The Civil Aviation Department is experiencing a staffing crisis, says President of the Barbados Air Traffic Control Association (BATCA), Rico Simpson.
He explained that 41 fully rated controllers and ten cadets are performing the job of 72 fully rated controllers.
Addressing BATCA’s 40th Anniversary Dinner and Awards Ceremony held at the Hilton Barbados Resort on Friday night, he expressed that this places tremendous strain on the Operations section as it is often very difficult to pull controllers off the shift for development or refresher training, which is a local and international requirement.
Simpson also pointed out that the entire Civil Aviation management team has been acting in positions for several years, with some even retired and never appointed to the post.
“This poses a greater challenge to the already strained system and is extremely frustrating especially since some of these management positions were advertised several months ago and no interviews for appointments have been conducted.”
The President is therefore calling on the Minister responsible for the Civil Service, Prime Minister the Rt. Hon. Freundel Stuart to give this matter of appointments of staff in the Civil Aviation Department his very urgent attention.
“Simply because we cannot expect the rest of the world to take us seriously when it appears that we want to have a movie cast at the helm of a very important and critical department of government,” he stressed.
“Therefore, the association looks forward to the appointment of persons to posts starting with the position of Director of Civil Aviation and proceed down the ranks as per the agreement between the Barbados Workers’ Union and the Ministry. This would be the first step in bringing some semblance of order to a department where anyone can be moved at any time because no one is appointed anywhere,” it was further noted.
During the ceremony, Minister of Tourism and International Transport, Richard Sealy, assured the Association that government recognises the need for more staff. He noted that cadets are currently in training.
“If we continue to develop tourism on its present course with more hotel rooms, the cruise industry with more breathing space at the Bridgetown Port, more home porters – the airport is only going to get busier and busier, and therefore we will need to have more skilled air traffic controllers and we will need to have more numbers as well,” he pointed out.
Sealy also shared that the Grantley Adams International Airport (GAIA) expansion plan includes the construction of a new tower.

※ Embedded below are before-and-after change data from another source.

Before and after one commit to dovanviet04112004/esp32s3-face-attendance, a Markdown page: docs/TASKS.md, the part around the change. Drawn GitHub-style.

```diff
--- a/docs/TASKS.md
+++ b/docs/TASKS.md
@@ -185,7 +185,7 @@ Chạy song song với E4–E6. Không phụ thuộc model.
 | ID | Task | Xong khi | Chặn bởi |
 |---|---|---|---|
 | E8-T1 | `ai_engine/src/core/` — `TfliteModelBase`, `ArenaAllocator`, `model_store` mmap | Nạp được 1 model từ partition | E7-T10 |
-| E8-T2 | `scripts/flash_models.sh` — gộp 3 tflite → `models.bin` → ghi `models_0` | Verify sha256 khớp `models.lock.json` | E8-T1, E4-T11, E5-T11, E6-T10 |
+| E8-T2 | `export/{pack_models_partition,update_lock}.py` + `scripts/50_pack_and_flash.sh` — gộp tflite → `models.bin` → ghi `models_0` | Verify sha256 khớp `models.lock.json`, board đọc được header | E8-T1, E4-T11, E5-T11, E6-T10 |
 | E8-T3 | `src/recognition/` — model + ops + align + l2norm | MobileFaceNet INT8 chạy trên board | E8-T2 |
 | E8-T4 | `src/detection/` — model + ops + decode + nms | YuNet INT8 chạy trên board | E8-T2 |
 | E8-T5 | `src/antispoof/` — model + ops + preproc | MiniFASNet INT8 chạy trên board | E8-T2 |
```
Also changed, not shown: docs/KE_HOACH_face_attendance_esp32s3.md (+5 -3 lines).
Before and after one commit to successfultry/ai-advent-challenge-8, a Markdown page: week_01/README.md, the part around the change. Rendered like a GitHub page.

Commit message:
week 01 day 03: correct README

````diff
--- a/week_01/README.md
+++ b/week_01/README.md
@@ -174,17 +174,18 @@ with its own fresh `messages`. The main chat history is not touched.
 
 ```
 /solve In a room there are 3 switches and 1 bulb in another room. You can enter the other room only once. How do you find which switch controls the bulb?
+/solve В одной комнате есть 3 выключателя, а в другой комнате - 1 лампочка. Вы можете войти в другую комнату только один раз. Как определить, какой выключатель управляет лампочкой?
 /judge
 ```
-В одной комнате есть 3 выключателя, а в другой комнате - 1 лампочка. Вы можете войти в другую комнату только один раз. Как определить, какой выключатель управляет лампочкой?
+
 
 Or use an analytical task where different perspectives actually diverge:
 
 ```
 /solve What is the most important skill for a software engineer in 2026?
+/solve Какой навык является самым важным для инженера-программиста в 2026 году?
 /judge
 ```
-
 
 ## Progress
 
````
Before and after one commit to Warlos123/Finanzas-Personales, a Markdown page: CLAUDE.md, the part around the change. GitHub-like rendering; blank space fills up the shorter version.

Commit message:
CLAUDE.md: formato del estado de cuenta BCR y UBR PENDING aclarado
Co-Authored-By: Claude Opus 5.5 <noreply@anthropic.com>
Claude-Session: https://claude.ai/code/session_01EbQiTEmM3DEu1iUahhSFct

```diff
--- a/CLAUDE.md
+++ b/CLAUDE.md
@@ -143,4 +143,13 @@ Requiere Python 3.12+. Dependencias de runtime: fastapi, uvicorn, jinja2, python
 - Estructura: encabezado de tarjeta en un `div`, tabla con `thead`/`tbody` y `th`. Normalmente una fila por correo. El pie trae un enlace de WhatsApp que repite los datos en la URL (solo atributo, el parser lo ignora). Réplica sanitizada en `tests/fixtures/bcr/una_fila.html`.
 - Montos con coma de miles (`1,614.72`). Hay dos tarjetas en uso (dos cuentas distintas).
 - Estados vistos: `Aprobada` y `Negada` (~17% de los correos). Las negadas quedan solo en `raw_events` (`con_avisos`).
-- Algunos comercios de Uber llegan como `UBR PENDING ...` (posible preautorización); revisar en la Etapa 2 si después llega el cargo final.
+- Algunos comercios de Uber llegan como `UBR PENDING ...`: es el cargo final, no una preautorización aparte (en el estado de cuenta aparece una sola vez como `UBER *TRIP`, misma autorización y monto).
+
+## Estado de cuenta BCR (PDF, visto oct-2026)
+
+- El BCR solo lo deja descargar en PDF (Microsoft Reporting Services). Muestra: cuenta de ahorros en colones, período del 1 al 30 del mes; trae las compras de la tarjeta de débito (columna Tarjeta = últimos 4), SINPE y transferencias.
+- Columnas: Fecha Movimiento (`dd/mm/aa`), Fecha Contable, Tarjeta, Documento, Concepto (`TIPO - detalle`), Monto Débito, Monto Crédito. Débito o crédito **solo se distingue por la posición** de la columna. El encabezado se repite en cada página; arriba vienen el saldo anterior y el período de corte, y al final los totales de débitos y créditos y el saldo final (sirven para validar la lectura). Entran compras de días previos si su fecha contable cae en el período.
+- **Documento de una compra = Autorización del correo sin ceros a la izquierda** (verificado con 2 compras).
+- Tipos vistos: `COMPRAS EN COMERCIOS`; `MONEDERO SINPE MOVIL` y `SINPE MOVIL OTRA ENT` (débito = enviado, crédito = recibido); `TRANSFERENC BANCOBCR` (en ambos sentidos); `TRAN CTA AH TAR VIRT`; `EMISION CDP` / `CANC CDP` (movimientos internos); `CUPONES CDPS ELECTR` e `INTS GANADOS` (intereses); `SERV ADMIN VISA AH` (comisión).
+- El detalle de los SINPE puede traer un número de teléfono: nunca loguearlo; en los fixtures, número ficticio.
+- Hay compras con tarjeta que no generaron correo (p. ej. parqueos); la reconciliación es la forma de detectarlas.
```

“While we have done a lot with the existing tower, there is only so much we can do with that old plant. Therefore, in the context of the jet bridges, proposed expansion to the arrival area and improvements to the shopping experience... The question of a new control tower has been high priority in terms of the airport expansion project,” the Minister said. (TL)